◆ **What you will do**:
A single number is expected: the count of lines in the records below that contain "colors".

Data extracted from a collection:
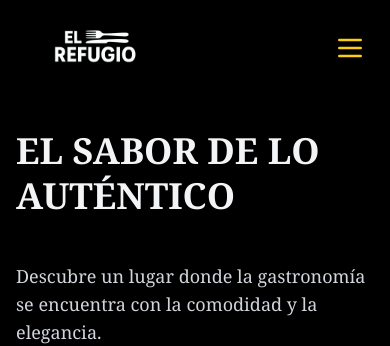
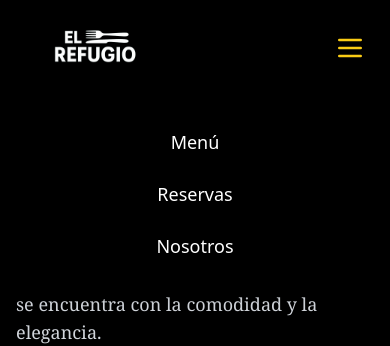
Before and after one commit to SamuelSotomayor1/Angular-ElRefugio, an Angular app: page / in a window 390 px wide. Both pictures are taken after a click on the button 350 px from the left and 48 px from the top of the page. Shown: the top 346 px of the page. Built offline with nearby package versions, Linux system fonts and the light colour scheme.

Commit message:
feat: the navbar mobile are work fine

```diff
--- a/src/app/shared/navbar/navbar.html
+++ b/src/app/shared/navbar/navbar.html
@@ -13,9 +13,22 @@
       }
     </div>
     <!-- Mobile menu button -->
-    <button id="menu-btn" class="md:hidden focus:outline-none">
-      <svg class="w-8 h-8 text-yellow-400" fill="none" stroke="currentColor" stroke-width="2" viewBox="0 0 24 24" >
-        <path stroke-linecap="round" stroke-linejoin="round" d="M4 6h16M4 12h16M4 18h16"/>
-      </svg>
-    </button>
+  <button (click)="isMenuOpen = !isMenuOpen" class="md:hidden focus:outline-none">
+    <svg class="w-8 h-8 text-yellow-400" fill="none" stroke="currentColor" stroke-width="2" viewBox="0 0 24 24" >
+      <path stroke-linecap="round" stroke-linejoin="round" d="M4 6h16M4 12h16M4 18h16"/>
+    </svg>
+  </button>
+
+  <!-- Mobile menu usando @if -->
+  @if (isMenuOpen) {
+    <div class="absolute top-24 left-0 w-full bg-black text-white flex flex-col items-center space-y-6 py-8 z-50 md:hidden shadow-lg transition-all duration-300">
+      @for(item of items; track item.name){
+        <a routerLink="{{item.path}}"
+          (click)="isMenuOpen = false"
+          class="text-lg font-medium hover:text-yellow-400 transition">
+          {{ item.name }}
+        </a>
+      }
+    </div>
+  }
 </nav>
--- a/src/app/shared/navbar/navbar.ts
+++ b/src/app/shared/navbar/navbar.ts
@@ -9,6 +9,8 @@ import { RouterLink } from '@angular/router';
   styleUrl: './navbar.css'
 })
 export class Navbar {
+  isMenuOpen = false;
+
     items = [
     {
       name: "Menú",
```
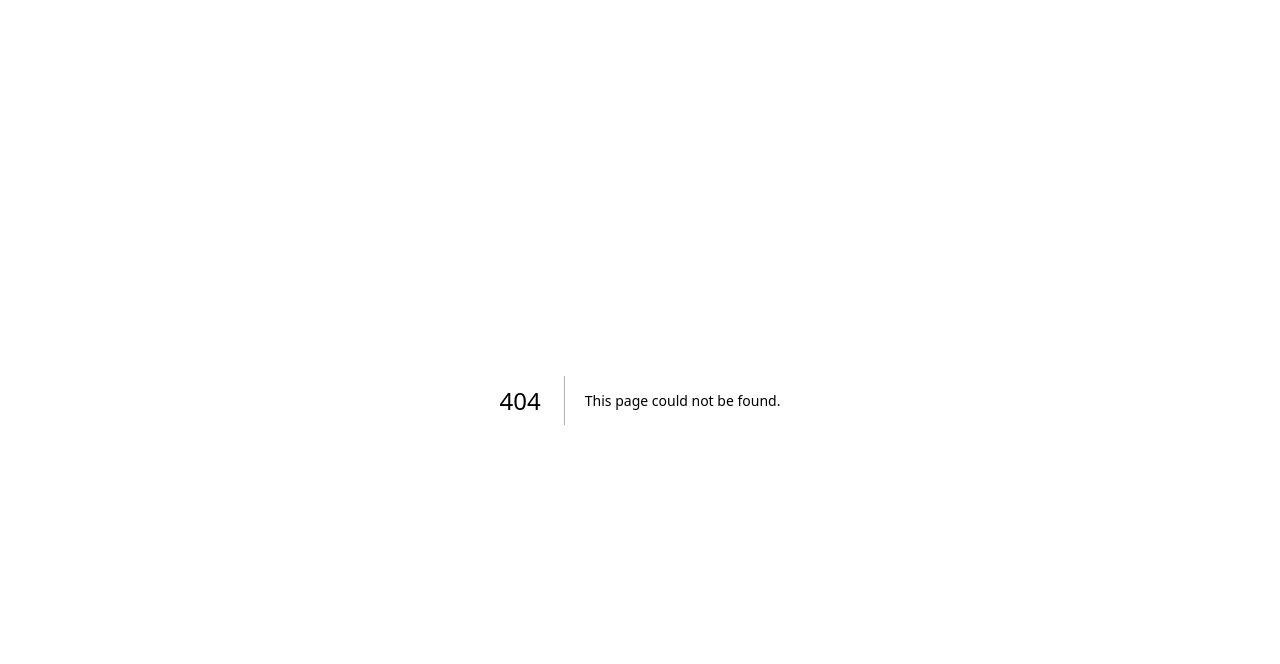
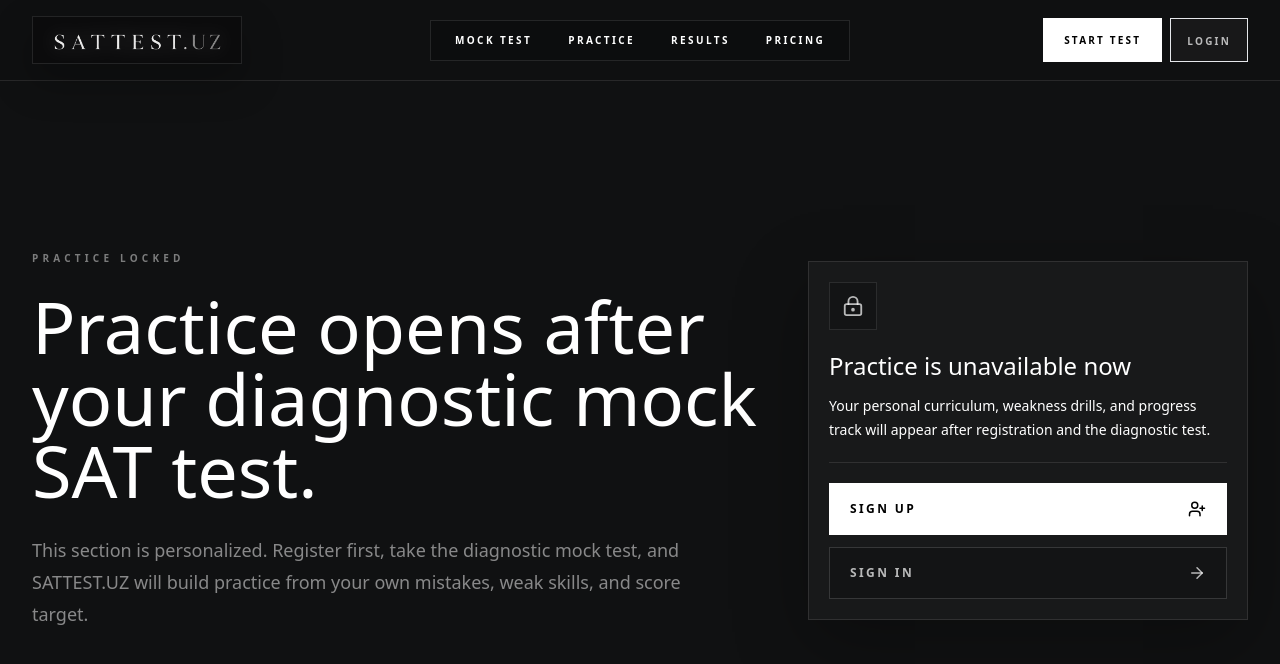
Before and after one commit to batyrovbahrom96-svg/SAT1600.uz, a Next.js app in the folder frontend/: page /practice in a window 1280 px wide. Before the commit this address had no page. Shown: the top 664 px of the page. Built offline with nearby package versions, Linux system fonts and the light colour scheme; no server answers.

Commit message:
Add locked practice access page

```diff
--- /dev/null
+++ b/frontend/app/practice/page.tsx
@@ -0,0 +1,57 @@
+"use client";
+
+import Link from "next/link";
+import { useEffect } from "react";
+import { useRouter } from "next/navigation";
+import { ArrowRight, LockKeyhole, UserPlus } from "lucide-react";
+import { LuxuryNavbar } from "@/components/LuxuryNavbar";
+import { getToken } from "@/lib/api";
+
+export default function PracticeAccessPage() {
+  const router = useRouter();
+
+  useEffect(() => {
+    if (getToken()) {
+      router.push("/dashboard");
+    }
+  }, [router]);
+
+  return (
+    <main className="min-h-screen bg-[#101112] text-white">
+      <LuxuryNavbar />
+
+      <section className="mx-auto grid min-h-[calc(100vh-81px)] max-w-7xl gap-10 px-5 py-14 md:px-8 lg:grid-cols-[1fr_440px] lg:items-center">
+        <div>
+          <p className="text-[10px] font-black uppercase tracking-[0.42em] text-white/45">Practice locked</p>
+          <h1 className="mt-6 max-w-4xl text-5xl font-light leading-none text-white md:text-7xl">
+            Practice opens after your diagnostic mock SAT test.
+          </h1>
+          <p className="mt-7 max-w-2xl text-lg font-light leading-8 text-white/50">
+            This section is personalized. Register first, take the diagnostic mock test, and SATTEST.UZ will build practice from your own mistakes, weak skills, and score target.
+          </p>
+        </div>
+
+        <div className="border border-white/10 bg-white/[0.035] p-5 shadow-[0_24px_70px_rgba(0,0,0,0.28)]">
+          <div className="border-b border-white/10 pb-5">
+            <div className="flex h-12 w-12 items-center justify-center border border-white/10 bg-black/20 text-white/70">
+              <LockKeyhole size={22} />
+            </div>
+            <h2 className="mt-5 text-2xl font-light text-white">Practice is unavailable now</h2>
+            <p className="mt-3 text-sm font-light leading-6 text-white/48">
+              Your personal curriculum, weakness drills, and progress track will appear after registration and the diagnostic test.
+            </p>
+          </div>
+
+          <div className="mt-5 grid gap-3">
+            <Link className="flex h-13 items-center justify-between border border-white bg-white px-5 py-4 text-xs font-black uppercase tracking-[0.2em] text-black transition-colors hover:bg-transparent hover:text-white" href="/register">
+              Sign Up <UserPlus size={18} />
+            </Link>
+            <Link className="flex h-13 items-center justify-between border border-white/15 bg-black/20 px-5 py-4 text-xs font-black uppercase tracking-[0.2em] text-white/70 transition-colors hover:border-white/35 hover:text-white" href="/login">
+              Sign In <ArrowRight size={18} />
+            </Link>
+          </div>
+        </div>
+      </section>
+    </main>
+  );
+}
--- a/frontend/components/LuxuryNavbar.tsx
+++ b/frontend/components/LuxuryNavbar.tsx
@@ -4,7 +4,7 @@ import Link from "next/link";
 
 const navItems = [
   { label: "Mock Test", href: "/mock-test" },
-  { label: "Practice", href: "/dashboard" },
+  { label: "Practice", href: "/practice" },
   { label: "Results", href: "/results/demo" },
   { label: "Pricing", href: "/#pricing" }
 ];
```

==

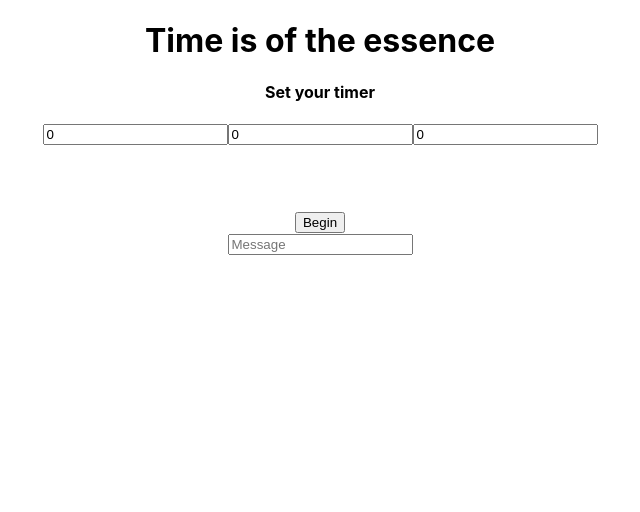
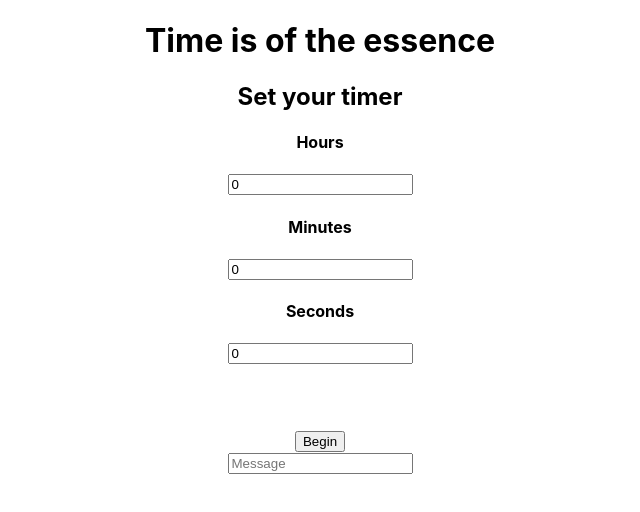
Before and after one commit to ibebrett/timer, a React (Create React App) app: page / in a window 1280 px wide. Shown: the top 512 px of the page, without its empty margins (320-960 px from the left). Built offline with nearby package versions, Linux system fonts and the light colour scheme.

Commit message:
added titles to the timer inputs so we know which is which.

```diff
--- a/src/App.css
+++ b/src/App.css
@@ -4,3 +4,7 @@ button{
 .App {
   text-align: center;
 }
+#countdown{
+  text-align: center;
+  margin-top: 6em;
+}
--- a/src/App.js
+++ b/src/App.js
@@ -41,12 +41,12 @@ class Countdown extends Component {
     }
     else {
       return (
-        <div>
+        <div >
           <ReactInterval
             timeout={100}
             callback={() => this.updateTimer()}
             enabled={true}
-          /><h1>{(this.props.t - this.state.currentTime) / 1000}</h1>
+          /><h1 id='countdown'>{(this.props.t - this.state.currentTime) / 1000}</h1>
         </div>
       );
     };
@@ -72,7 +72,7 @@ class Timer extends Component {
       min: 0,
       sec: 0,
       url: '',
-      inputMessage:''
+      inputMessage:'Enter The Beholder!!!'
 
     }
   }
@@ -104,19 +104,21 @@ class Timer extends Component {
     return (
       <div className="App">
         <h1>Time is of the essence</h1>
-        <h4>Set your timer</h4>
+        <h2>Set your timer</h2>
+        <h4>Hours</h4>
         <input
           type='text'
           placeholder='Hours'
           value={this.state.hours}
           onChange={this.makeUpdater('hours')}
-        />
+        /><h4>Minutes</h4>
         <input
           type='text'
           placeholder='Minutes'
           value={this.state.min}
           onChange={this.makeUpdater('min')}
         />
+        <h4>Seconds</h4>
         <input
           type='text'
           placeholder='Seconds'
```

--

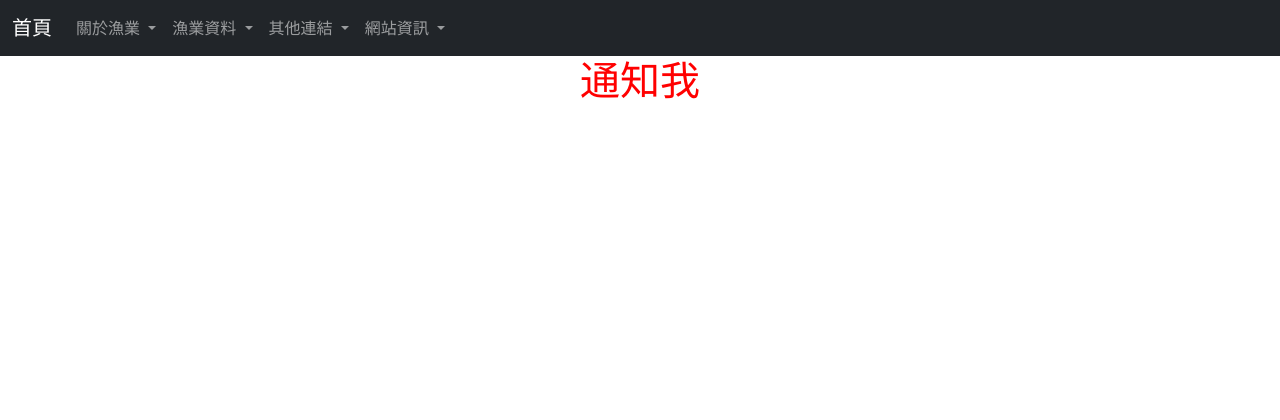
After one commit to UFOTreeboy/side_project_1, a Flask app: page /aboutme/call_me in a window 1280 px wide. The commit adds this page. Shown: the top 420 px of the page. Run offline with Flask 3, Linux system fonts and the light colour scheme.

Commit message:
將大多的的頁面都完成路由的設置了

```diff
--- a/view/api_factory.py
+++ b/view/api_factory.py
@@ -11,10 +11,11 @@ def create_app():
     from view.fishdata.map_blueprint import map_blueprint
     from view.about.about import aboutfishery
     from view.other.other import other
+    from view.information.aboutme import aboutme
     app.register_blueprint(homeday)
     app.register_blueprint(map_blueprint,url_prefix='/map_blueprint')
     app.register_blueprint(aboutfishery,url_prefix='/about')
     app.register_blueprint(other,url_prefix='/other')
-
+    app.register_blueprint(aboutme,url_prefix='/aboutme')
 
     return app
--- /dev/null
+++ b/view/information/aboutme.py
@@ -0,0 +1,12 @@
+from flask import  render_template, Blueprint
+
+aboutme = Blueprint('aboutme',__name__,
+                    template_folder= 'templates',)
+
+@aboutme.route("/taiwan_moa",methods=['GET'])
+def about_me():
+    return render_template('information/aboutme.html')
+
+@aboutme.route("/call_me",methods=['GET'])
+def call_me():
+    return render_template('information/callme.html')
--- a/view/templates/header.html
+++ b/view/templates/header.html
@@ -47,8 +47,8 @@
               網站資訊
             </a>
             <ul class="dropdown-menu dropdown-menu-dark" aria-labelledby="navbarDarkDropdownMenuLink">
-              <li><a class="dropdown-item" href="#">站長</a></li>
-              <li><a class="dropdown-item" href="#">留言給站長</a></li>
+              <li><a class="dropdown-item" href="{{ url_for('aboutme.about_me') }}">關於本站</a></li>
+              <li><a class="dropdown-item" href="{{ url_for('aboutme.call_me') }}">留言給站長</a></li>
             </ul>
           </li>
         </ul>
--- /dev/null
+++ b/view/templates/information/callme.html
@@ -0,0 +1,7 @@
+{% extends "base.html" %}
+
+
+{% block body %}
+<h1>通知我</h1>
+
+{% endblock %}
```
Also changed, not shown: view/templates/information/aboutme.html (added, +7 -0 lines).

◆ **Result**:
2